### Task objective
Scan the listing and copy each line where the word "height" is present.

::: Data supplied

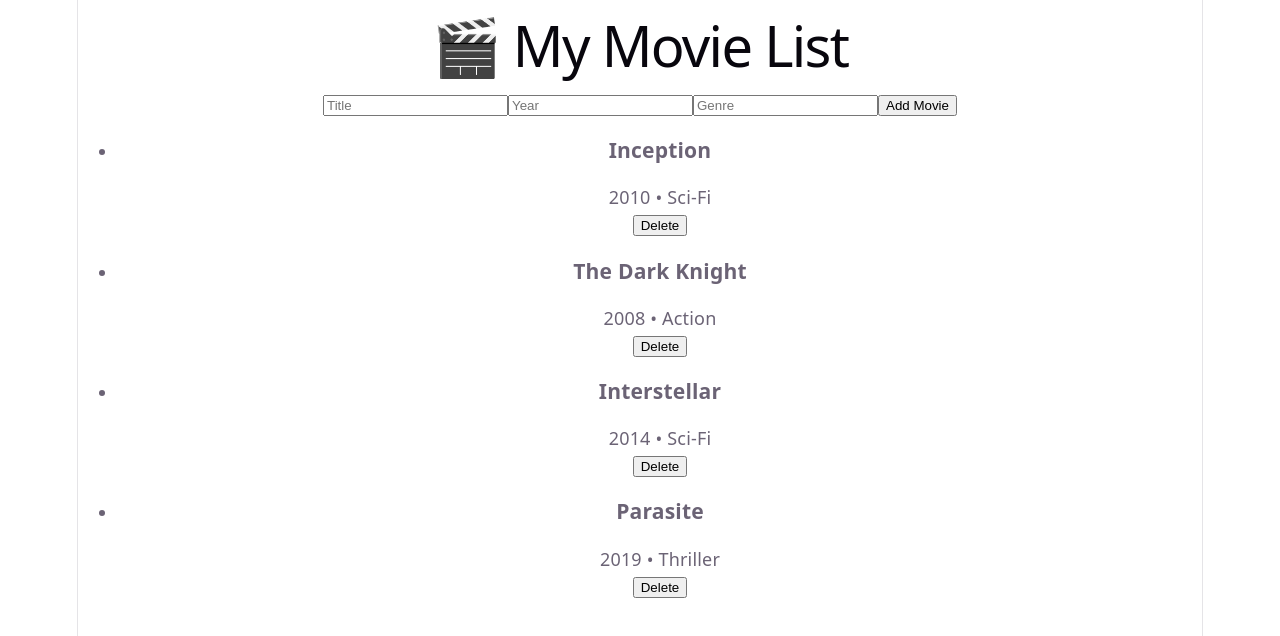
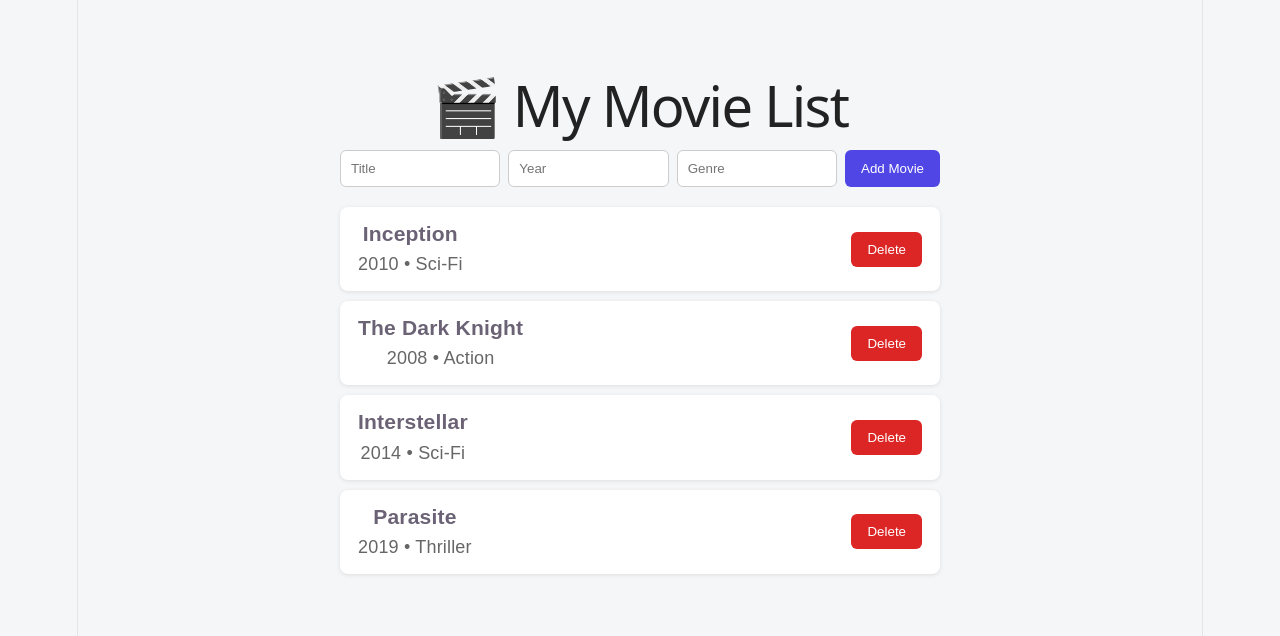
Before and after one commit to noahmuthama/Movie-list-app, a React (Vite) app: page / in a window 1280 px wide. Shown: the top 636 px of the page. Built offline with nearby package versions, Linux system fonts and the light colour scheme.

Commit message:
update App.css

```diff
--- a/src/App.css
+++ b/src/App.css
@@ -1,184 +1,82 @@
-.counter {
-  font-size: 16px;
-  padding: 5px 10px;
-  border-radius: 5px;
-  color: var(--accent);
-  background: var(--accent-bg);
-  border: 2px solid transparent;
-  transition: border-color 0.3s;
-  margin-bottom: 24px;
-
-  &:hover {
-    border-color: var(--accent-border);
-  }
-  &:focus-visible {
-    outline: 2px solid var(--accent);
-    outline-offset: 2px;
-  }
+body {
+  font-family: Arial, sans-serif;
+  background: #f4f6f8;
+  margin: 0;
 }
 
-.hero {
-  position: relative;
-
-  .base,
-  .framework,
-  .vite {
-    inset-inline: 0;
-    margin: 0 auto;
+.app {
+  max-width: 600px;
+  margin: 40px auto;
+  padding: 20px;
 }
 
-  .base {
-    width: 170px;
-    position: relative;
-    z-index: 0;
+h1 {
+  text-align: center;
+  color: #222;
 }
 
-  .framework,
-  .vite {
-    position: absolute;
+.add-form {
+  display: flex;
+  gap: 8px;
+  margin-bottom: 20px;
+  flex-wrap: wrap;
 }
 
-  .framework {
-    z-index: 1;
-    top: 34px;
-    height: 28px;
-    transform: perspective(2000px) rotateZ(300deg) rotateX(44deg) rotateY(39deg)
-      scale(1.4);
+.add-form input {
+  flex: 1;
+  min-width: 120px;
+  padding: 10px;
+  border: 1px solid #ccc;
+  border-radius: 6px;
 }
 
-  .vite {
-    z-index: 0;
-    top: 107px;
-    height: 26px;
-    width: auto;
-    transform: perspective(2000px) rotateZ(300deg) rotateX(40deg) rotateY(39deg)
-      scale(0.8);
-  }
+button {
+  padding: 10px 16px;
+  border: none;
+  border-radius: 6px;
+  background: #4f46e5;
+  color: white;
+  cursor: pointer;
 }
 
-#center {
-  display: flex;
-  flex-direction: column;
-  gap: 25px;
-  place-content: center;
-  place-items: center;
-  flex-grow: 1;
-
-  @media (max-width: 1024px) {
-    padding: 32px 20px 24px;
-    gap: 18px;
-  }
+button:hover {
+  background: #4338ca;
 }
 
-#next-steps {
-  display: flex;
-  border-top: 1px solid var(--border);
-  text-align: left;
-
-  & > div {
-    flex: 1 1 0;
-    padding: 32px;
-    @media (max-width: 1024px) {
-      padding: 24px 20px;
-    }
+.movie-list {
+  list-style: none;
+  padding: 0;
 }
 
-  .icon {
-    margin-bottom: 16px;
-    width: 22px;
-    height: 22px;
+.movie-item {
+  display: flex;
+  justify-content: space-between;
+  align-items: center;
+  background: white;
+  padding: 14px 18px;
+  margin-bottom: 10px;
+  border-radius: 8px;
+  box-shadow: 0 1px 4px rgba(0, 0, 0, 0.1);
 }
 
-  @media (max-width: 1024px) {
-    flex-direction: column;
-    text-align: center;
-  }
+.movie-item h3 {
+  margin: 0 0 4px;
 }
 
-#docs {
-  border-right: 1px solid var(--border);
-
-  @media (max-width: 1024px) {
-    border-right: none;
-    border-bottom: 1px solid var(--border);
-  }
+.movie-item p {
+  margin: 0;
+  color: #666;
 }
 
-#next-steps ul {
-  list-style: none;
-  padding: 0;
-  display: flex;
-  gap: 8px;
-  margin: 32px 0 0;
-
-  .logo {
-    height: 18px;
+.movie-item button {
+  background: #dc2626;
 }
 
-  a {
-    color: var(--text-h);
-    font-size: 16px;
-    border-radius: 6px;
-    background: var(--social-bg);
-    display: flex;
-    padding: 6px 12px;
-    align-items: center;
-    gap: 8px;
-    text-decoration: none;
-    transition: box-shadow 0.3s;
-
-    &:hover {
-      box-shadow: var(--shadow);
-    }
-    .button-icon {
-      height: 18px;
-      width: 18px;
-    }
+.movie-item button:hover {
+  background: #b91c1c;
 }
 
-  @media (max-width: 1024px) {
-    margin-top: 20px;
-    flex-wrap: wrap;
-    justify-content: center;
-
-    li {
-      flex: 1 1 calc(50% - 8px);
+.empty {
+  text-align: center;
+  color: #888;
 }
-
-    a {
-      width: 100%;
-      justify-content: center;
-      box-sizing: border-box;
-    }
-  }
-}
-
-#spacer {
-  height: 88px;
-  border-top: 1px solid var(--border);
-  @media (max-width: 1024px) {
-    height: 48px;
-  }
-}
-
-.ticks {
-  position: relative;
-  width: 100%;
-
-  &::before,
-  &::after {
-    content: '';
-    position: absolute;
-    top: -4.5px;
-    border: 5px solid transparent;
-  }
-
-  &::before {
-    left: 0;
-    border-left-color: var(--border);
-  }
-  &::after {
-    right: 0;
-    border-right-color: var(--border);
-  }
-}
```
Lines whose indentation alone changed are shown as unchanged.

::::::

### Answer for this exercise
-    height: 28px;
-    height: 26px;
-    height: 22px;
-    height: 18px;
-      height: 18px;
-  height: 88px;
-    height: 48px;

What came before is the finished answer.